**The problem:** Scan the records below for the word "that". Copy each line where it appears.

(Records excerpted from a collection)
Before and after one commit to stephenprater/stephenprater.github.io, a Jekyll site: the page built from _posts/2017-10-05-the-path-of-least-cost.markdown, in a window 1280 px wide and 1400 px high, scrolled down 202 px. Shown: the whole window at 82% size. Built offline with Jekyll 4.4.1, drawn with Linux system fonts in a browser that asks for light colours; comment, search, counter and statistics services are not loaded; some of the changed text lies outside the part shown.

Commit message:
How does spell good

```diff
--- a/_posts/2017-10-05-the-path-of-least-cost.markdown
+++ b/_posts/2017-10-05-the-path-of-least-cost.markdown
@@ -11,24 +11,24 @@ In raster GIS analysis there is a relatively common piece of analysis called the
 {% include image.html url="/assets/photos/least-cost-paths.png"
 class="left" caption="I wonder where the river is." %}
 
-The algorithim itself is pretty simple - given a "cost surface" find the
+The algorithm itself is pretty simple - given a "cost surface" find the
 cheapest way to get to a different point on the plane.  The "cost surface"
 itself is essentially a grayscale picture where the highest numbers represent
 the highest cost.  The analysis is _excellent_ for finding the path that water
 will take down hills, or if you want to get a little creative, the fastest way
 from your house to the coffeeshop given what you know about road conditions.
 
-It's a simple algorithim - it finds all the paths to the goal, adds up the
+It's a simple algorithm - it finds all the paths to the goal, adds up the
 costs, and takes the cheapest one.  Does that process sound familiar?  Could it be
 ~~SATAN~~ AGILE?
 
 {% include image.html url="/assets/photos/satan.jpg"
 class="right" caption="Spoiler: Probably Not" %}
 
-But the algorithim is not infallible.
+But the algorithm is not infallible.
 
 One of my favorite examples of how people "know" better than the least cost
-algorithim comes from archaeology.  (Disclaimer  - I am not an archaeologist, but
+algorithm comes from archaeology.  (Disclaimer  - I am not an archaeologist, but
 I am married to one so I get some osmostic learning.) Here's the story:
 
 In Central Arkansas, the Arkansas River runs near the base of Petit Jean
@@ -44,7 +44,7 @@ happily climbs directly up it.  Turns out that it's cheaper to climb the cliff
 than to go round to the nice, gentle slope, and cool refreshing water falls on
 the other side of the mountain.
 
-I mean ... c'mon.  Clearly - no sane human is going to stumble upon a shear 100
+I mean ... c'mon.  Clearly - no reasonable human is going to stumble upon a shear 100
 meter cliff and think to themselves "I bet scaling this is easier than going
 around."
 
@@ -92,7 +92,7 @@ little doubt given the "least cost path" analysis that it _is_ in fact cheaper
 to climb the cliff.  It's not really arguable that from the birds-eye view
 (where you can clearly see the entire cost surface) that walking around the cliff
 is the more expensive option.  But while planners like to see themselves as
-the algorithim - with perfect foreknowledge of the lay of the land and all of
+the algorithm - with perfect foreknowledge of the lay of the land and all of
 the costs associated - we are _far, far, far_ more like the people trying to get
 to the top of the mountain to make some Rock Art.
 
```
---
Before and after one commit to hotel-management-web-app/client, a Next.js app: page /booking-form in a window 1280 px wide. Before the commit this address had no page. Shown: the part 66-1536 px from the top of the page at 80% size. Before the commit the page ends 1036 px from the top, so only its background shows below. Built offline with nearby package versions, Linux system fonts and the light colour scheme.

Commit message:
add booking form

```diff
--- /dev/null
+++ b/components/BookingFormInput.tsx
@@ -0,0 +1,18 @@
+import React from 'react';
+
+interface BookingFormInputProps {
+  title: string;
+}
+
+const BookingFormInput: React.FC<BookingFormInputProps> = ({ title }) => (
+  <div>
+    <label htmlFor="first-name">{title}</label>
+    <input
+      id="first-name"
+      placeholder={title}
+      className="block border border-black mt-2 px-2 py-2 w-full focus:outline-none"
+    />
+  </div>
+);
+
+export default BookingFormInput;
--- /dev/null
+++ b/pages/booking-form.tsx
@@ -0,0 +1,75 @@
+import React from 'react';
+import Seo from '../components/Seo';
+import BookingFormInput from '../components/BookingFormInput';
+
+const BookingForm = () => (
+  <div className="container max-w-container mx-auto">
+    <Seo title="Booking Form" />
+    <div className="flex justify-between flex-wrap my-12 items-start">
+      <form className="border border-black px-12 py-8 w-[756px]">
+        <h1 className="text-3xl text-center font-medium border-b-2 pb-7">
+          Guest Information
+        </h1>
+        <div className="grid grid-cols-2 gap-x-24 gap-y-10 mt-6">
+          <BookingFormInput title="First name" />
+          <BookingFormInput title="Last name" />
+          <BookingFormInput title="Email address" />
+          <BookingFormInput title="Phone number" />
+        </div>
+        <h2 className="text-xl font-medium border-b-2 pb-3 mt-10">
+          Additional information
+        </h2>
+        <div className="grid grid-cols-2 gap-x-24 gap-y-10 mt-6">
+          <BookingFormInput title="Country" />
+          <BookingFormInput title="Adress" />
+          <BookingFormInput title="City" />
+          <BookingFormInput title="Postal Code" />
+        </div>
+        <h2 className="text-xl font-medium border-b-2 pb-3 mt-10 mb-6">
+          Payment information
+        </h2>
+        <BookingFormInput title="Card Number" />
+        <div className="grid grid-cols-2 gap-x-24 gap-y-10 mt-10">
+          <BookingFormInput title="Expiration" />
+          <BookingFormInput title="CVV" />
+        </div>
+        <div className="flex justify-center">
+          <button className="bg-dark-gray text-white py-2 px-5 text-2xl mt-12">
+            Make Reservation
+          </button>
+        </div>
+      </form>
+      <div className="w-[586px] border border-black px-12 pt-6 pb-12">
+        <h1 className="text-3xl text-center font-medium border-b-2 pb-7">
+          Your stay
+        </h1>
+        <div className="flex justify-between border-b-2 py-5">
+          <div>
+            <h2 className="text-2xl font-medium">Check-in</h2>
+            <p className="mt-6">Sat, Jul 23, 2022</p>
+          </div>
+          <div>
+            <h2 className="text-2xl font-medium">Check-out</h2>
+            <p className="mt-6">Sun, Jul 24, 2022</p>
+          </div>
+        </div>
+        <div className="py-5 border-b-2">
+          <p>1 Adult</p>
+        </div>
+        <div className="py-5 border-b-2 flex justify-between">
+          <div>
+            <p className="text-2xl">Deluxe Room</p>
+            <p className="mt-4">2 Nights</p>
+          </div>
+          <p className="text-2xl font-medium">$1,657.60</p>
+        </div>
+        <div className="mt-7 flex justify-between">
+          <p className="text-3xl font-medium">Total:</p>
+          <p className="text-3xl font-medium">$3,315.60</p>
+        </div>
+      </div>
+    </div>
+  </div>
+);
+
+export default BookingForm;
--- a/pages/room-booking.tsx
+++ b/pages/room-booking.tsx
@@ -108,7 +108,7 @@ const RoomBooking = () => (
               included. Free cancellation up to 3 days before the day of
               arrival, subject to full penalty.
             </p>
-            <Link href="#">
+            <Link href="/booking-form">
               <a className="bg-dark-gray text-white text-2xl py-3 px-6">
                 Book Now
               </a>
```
...
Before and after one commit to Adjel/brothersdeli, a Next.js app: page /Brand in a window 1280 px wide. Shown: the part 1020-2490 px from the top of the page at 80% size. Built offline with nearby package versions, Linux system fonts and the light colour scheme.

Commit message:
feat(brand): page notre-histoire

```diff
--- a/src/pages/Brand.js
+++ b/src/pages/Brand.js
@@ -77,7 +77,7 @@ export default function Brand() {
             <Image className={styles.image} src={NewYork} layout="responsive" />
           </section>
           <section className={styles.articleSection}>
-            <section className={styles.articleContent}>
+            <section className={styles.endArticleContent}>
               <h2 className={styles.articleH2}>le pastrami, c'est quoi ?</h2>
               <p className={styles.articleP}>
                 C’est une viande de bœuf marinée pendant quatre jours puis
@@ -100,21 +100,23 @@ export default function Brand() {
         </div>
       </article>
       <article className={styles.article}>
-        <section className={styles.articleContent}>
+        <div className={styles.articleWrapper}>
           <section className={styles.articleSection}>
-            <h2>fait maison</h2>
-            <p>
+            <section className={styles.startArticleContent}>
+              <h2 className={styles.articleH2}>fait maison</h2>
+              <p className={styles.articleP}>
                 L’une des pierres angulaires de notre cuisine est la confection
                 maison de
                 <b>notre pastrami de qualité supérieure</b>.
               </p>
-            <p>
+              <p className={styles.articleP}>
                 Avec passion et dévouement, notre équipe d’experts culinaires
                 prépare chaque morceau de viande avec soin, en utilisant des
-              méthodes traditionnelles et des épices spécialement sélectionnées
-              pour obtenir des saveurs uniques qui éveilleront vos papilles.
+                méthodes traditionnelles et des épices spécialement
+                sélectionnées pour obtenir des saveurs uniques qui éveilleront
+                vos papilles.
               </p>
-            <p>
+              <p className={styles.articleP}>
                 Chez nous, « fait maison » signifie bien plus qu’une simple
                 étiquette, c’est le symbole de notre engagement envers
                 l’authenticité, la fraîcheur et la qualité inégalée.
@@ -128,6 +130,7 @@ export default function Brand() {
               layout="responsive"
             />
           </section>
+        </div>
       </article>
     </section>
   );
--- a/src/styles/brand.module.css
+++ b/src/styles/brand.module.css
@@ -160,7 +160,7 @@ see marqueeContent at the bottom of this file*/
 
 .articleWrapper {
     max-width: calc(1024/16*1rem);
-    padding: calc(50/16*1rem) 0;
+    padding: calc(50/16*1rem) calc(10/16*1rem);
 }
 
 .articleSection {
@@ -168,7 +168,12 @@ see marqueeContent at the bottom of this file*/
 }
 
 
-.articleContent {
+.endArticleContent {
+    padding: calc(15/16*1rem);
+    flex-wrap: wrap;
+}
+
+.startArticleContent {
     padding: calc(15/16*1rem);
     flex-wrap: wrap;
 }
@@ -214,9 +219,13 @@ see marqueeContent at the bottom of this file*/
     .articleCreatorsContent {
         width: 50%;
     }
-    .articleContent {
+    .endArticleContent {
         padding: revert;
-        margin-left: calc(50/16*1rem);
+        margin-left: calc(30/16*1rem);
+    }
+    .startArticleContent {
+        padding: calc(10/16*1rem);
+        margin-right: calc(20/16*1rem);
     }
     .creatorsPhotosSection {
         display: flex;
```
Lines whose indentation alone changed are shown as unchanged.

**Your response:**
Before and after one commit to stephenprater/stephenprater.github.io, a Jekyll site: the page built from _posts/2017-10-05-the-path-of-least-cost.markdown, in a window 1280 px wide and 1400 px high, scrolled down 202 px. Shown: the whole window at 82% size. Built offline with Jekyll 4.4.1, drawn with Linux system fonts in a browser that asks for light colours; comment, search, counter and statistics services are not loaded; some of the changed text lies outside the part shown.
 the highest cost.  The analysis is _excellent_ for finding the path that water
 costs, and takes the cheapest one.  Does that process sound familiar?  Could it be
@@ -44,7 +44,7 @@ happily climbs directly up it.  Turns out that it's cheaper to climb the cliff
@@ -92,7 +92,7 @@ little doubt given the "least cost path" analysis that it _is_ in fact cheaper
 to climb the cliff.  It's not really arguable that from the birds-eye view
 (where you can clearly see the entire cost surface) that walking around the cliff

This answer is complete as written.